### Data under study ###

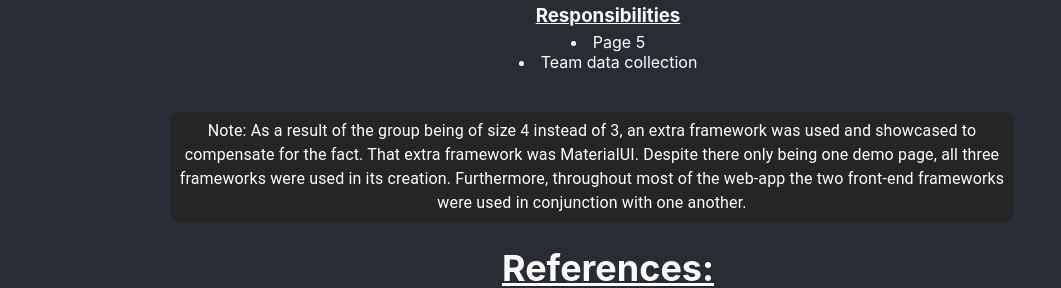
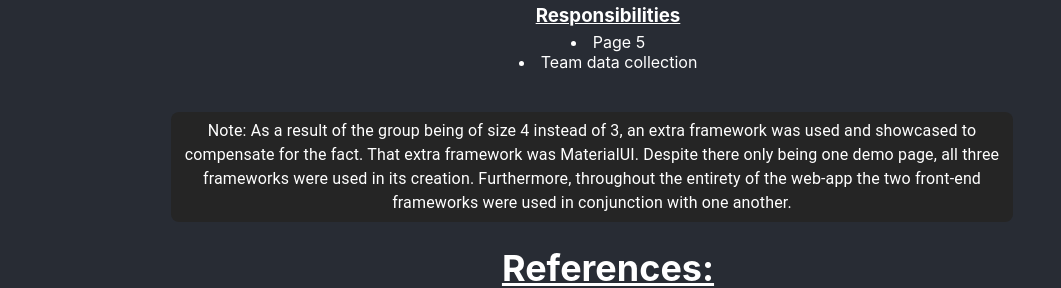
Before and after one commit to HazafaTan/cps530webapp, a React (Create React App) app in the folder client/: page /Page6 in a window 1280 px wide. Shown: the part 2133-2421 px from the top of the page, without its empty margins (32-1093 px from the left). Built offline with nearby package versions, Linux system fonts and the light colour scheme.

Commit message:
modified note

```diff
--- a/client/src/pages/Page6.js
+++ b/client/src/pages/Page6.js
@@ -96,7 +96,7 @@ export default function Page6() {
               an extra framework was used and showcased to compensate for the fact.
               That extra framework was MaterialUI.
               Despite there only being one demo page, all three frameworks were used in its creation.
-              Furthermore, throughout most of the web-app the two front-end frameworks were used in conjunction
+              Furthermore, throughout the entirety of the web-app the two front-end frameworks were used in conjunction
               with one another.
             </Typography>
           </Grid>
```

###

Without the pictures, return the records above exactly as given.

*Finished task*.
Before and after one commit to HazafaTan/cps530webapp, a React (Create React App) app in the folder client/: page /Page6 in a window 1280 px wide. Shown: the part 2133-2421 px from the top of the page, without its empty margins (32-1093 px from the left). Built offline with nearby package versions, Linux system fonts and the light colour scheme.

Commit message:
modified note

```diff
--- a/client/src/pages/Page6.js
+++ b/client/src/pages/Page6.js
@@ -96,7 +96,7 @@ export default function Page6() {
               an extra framework was used and showcased to compensate for the fact.
               That extra framework was MaterialUI.
               Despite there only being one demo page, all three frameworks were used in its creation.
-              Furthermore, throughout most of the web-app the two front-end frameworks were used in conjunction
+              Furthermore, throughout the entirety of the web-app the two front-end frameworks were used in conjunction
               with one another.
             </Typography>
           </Grid>
```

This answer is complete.